The atmosphere of Venus carrys traces of phosphine gas, which on earth can be connected with living form, scientists stated on Monday, in a latest understanding of conditions on our closest planetary neighbour.
Conditions on Venus are in many cases described as hellish with daytime temperatures hot enough to dissolve lead and an atmosphere composed of pretty much only carbon dioxide.
Experts used telescopes in Hawaii and Chile's Atacama Desert to survey Venus' upper cloud deck, around 60 km from the surface.
They discovered traces of phosphine, a flammable gas that on Earth often occurs from the breakdown of organic matter.
Writing in Nature Astronomy, the experts underlined the presence of phosphine did not prove the presence of life on Venus.
Having said that, as the clouds swirling about its broiling surface are highly acidic and as a result destroy phosphine very fast, the research did show that something was creating it anew.
The researchers conducted many modelling calculations in an effort to explain the new phosphine production.
They came to the conclusion that their research provided corroboration "for anomalous and unexplained chemistry" on Venus.
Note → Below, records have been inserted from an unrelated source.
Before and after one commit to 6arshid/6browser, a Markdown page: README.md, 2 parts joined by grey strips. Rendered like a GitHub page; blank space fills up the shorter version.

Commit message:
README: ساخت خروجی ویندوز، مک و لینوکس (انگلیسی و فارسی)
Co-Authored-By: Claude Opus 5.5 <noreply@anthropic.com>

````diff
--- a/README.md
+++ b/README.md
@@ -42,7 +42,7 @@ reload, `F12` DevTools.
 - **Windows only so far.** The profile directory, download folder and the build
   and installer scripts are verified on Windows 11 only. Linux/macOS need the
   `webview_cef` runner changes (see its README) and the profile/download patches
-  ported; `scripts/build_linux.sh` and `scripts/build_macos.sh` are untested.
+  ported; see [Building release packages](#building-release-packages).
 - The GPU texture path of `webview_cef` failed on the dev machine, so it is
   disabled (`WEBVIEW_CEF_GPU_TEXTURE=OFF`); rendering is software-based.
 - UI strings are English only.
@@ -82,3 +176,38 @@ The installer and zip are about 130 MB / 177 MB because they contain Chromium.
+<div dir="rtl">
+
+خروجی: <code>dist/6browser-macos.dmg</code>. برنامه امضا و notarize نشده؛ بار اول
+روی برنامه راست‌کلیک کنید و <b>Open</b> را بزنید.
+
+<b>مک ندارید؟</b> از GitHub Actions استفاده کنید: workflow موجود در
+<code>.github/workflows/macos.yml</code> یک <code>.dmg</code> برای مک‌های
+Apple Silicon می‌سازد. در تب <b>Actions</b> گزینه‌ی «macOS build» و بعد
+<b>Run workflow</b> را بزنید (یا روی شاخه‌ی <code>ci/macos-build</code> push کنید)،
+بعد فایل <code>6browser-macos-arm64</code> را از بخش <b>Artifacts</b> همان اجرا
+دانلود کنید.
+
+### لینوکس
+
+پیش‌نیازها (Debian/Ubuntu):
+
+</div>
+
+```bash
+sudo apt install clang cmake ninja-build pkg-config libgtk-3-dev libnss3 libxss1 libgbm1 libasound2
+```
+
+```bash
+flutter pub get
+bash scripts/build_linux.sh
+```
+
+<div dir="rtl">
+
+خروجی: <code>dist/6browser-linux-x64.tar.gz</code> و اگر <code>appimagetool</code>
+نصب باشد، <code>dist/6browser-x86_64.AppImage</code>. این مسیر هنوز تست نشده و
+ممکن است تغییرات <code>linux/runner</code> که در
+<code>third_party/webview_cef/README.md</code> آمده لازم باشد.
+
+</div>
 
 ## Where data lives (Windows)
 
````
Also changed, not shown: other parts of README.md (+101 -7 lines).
Jane Greaves, from Cardiff University's School of Physics and Astronomy told AFP that the presence of phosphine alone was not proof of life on Venus.
"I don't think we can say that -- even if a planet was abundant in phosphorus, it might lack something else important to life -- some other element, or conditions might be too hot, too dry," she said.
Furthermore, Greaves stated that it was the first time phosphine had been discovered on a rocky planet other than Earth.